If a record holds a picture, leave the picture out; return everything else exactly.

______

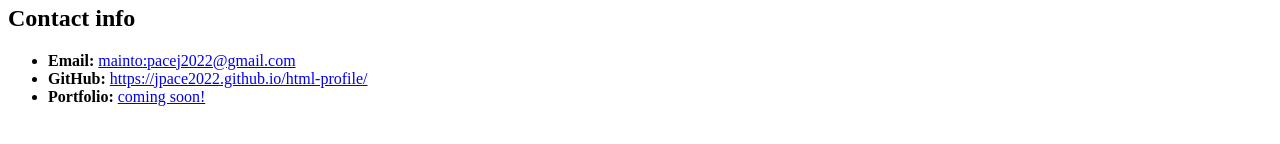
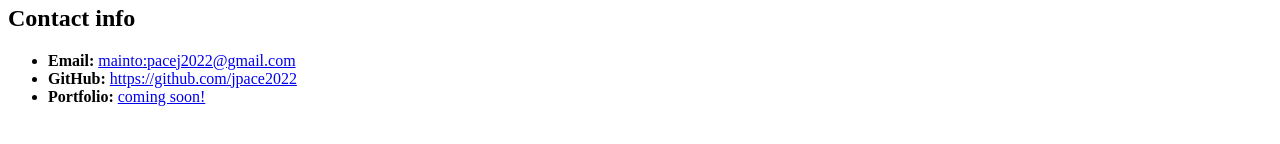
Before and after one commit to jpace2022/html-profile, a plain HTML site: page index.html in a window 1280 px wide. Shown: the part 448-592 px from the top of the page. Drawn offline with Linux system fonts and the light colour scheme.

Commit message:
changed github web address in li

```diff
--- a/index.html
+++ b/index.html
@@ -18,7 +18,7 @@
     <ul>
         <li id="email"><strong>Email:</strong> <a href="#">mainto:pacej2022@gmail.com</a></li>
 
-        <li id="github"><strong>GitHub:</strong> <a href="#">https://jpace2022.github.io/html-profile/</a></a></li>
+        <li id="github"><strong>GitHub:</strong> <a href="#">https://github.com/jpace2022</a></a></li>
 
         <li id="portfolio"><strong>Portfolio:</strong> <a href="#">coming soon!</a></li>
     </ul>
```
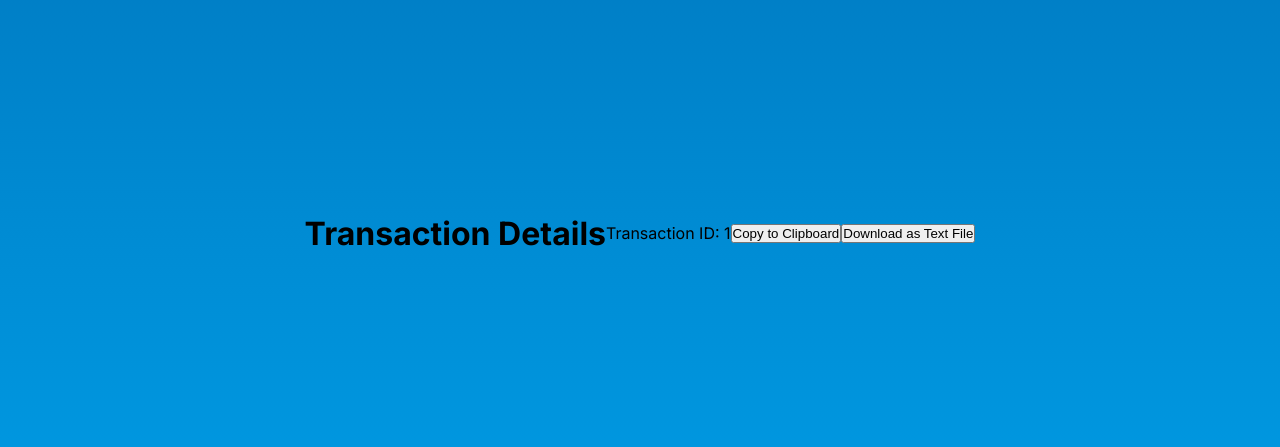
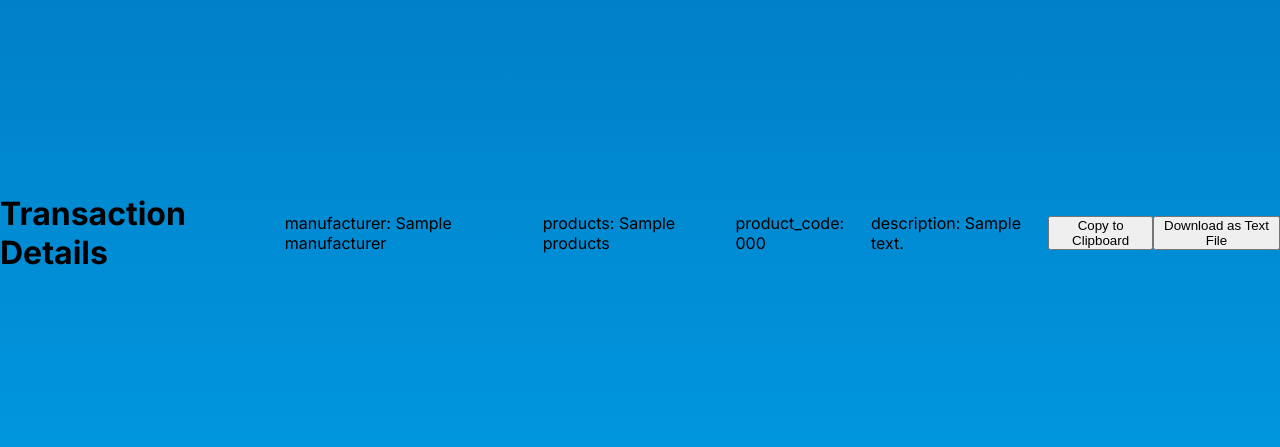
Before and after one commit to AfzalAliSolangi/Drug-Supply-Chain-using-Blockchain, a Django app: template templates/drugbuytrxid.html in a window 1280 px wide. Shown: the part 167-614 px from the top of the page. Run offline with Django 4.2, Linux system fonts and the light colour scheme; the template is opened without the code that fills it: most values are stand-ins (such as "Sample title", 1, 10 or a date in 2020).

Commit message:
drugbuytrxid modified to show info about medicine

```diff
--- a/templates/drugbuytrxid.html
+++ b/templates/drugbuytrxid.html
@@ -66,7 +66,10 @@
 </head>
 <body>
     <h1>Transaction Details</h1>
-    <p>Transaction ID: {{ txid }}</p>
+    <p>manufacturer: {{ manufacturer }}</p>
+    <p>products: {{ products }}</p>
+    <p>product_code: {{ product_code }}</p>
+    <p>description: {{ description }}</p>
 
     <!-- Buttons -->
     <button id="copyButton">Copy to Clipboard</button>
```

______

* **OUTPUT OF THE TASK**:
Before and after one commit to jpace2022/html-profile, a plain HTML site: page index.html in a window 1280 px wide. Shown: the part 448-592 px from the top of the page. Drawn offline with Linux system fonts and the light colour scheme.

Commit message:
changed github web address in li

```diff
--- a/index.html
+++ b/index.html
@@ -18,7 +18,7 @@
     <ul>
         <li id="email"><strong>Email:</strong> <a href="#">mainto:pacej2022@gmail.com</a></li>
 
-        <li id="github"><strong>GitHub:</strong> <a href="#">https://jpace2022.github.io/html-profile/</a></a></li>
+        <li id="github"><strong>GitHub:</strong> <a href="#">https://github.com/jpace2022</a></a></li>
 
         <li id="portfolio"><strong>Portfolio:</strong> <a href="#">coming soon!</a></li>
     </ul>
```
Before and after one commit to AfzalAliSolangi/Drug-Supply-Chain-using-Blockchain, a Django app: template templates/drugbuytrxid.html in a window 1280 px wide. Shown: the part 167-614 px from the top of the page. Run offline with Django 4.2, Linux system fonts and the light colour scheme; the template is opened without the code that fills it: most values are stand-ins (such as "Sample title", 1, 10 or a date in 2020).

Commit message:
drugbuytrxid modified to show info about medicine

```diff
--- a/templates/drugbuytrxid.html
+++ b/templates/drugbuytrxid.html
@@ -66,7 +66,10 @@
 </head>
 <body>
     <h1>Transaction Details</h1>
-    <p>Transaction ID: {{ txid }}</p>
+    <p>manufacturer: {{ manufacturer }}</p>
+    <p>products: {{ products }}</p>
+    <p>product_code: {{ product_code }}</p>
+    <p>description: {{ description }}</p>
 
     <!-- Buttons -->
     <button id="copyButton">Copy to Clipboard</button>
```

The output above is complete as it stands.